Another Earth Day celebrant, project supporter Andrea Frank, who was joined by her husband Larry, expressed joy as she surveyed the student-packed garden. “Just look at how high that kale is growing,” she said. “And I’ve never seen that many tomatoes on one plant. These students are doing a great job.”

The United Way of Volusia-Flagler Counties’ Generation Impact group presented students with a $3,000 grant earlier this year and showed their support during a ribbon-cutting ceremony where the solar panels were unveiled.
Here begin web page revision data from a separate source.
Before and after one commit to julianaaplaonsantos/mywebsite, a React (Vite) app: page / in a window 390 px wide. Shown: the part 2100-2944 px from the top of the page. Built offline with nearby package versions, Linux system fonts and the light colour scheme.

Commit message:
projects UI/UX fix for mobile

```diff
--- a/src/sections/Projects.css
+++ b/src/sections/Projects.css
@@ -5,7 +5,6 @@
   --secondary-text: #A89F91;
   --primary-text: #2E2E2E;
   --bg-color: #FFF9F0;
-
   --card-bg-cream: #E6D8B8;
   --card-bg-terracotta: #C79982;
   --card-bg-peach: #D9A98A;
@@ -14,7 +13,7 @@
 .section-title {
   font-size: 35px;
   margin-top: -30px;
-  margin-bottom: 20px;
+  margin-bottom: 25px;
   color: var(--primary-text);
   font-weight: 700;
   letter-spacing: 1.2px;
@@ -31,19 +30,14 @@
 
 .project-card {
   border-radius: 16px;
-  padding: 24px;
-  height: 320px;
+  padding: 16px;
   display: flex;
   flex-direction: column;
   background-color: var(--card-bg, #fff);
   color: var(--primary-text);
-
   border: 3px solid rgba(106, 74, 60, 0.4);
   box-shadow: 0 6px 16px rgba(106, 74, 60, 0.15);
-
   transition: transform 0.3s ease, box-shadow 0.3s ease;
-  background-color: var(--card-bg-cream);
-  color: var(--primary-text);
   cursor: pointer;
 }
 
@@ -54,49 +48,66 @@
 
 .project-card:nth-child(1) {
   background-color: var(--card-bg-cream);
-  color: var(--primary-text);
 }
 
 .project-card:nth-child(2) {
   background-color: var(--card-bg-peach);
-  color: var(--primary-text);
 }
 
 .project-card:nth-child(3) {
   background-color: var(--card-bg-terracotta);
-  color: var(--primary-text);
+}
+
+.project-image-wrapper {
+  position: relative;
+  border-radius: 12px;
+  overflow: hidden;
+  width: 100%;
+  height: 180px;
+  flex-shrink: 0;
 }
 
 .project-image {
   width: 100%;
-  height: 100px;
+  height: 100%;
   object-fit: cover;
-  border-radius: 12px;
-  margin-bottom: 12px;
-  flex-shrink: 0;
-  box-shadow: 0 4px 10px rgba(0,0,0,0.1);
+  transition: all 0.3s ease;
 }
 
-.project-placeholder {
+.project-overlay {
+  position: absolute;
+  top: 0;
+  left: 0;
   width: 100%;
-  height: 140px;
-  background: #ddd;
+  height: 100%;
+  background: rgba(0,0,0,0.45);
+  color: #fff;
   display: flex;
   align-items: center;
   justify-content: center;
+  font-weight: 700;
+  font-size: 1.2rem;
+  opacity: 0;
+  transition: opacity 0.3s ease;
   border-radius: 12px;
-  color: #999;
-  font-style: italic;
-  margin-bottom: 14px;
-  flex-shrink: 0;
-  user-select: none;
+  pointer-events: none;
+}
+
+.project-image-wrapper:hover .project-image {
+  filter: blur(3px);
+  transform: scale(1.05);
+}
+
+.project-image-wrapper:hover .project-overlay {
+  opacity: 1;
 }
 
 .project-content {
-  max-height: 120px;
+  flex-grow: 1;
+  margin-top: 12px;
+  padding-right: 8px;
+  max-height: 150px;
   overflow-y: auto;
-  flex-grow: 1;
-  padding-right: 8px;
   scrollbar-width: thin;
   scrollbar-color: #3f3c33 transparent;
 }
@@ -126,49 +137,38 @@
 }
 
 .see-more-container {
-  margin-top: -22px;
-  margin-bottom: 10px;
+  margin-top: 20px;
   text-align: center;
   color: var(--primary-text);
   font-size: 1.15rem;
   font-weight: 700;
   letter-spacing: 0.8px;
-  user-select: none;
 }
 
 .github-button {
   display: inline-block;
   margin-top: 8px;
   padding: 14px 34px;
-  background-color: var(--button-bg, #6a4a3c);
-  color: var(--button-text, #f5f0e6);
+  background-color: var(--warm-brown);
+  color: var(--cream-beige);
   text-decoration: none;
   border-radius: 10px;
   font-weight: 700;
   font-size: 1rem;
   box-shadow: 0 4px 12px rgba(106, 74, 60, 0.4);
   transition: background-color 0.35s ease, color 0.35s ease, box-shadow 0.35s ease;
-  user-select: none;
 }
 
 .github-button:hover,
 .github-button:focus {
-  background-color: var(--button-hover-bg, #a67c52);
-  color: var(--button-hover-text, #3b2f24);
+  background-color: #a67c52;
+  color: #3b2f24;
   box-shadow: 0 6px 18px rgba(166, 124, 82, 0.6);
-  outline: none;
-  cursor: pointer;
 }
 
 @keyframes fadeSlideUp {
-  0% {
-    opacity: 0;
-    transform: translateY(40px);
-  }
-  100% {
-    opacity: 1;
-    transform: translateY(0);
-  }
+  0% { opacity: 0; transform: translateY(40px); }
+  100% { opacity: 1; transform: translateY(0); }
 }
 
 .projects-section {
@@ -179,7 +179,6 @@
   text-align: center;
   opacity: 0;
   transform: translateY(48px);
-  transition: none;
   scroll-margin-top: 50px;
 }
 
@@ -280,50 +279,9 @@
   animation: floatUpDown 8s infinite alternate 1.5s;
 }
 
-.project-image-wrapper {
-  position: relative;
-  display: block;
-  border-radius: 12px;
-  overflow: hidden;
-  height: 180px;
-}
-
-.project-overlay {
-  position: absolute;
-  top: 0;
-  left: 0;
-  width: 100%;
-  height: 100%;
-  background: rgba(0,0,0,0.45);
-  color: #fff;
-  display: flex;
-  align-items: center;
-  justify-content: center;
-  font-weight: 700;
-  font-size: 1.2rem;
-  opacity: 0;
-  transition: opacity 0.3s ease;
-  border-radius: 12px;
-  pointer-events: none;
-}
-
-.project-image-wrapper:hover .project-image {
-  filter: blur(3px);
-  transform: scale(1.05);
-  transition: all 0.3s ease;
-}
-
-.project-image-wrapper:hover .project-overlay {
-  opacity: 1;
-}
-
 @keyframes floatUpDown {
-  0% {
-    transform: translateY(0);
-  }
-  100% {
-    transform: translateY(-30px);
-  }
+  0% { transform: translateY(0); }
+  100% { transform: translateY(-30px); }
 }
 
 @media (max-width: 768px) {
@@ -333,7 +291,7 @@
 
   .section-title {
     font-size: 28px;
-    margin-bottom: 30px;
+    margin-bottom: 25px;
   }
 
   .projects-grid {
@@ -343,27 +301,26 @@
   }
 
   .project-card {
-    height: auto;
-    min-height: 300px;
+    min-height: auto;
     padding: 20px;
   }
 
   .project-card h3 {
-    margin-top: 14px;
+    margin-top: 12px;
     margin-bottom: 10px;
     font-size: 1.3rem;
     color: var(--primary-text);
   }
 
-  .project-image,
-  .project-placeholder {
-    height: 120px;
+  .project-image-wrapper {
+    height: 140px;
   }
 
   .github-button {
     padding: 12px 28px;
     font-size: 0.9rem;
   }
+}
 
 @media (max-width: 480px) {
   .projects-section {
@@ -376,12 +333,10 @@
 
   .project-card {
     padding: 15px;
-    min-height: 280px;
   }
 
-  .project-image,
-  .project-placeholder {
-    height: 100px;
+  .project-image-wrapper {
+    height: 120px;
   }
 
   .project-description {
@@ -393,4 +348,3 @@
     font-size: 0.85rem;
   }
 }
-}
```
Representing the United Way at the event were David N. Jones, vice president of the Community Foundation; Amanda Lasecki, local United Way vice president of operations; and Randolyn Haley, vice chair of Generation Impact, United Way of Volusia-Flagler Counties’ Young Professional Group.

“Randolyn and her team held a Social Innovation Fund Pitch Competition where Project Haiti was selected to receive funding,” Lasecki explained. “The Generation Impact members mentor high school and college students and assist them in preparing grant applications, budgets and a presentation to `pitch’ their innovation.”

Originally, Project Haiti had been awarded grant funding from the Ford C3 Foundation to build and deliver a water-filtration system in Haiti, as Embry-Riddle students had done in prior years. Unfortunately, the Covid-19 pandemic and related travel restrictions made that goal impossible.

With permission from the foundation, Embry-Riddle instead developed plans to support the community garden at Derbyshire Place. In addition, Prof. Kain reported, half of the Ford C3 Foundation funding was used by Project Haiti students to design and construct a solar-powered water purifier to be shipped to a malnutrition center in Haiti.

For additional information on this project, read the original story here.

Posted In: Engineering | Institutional News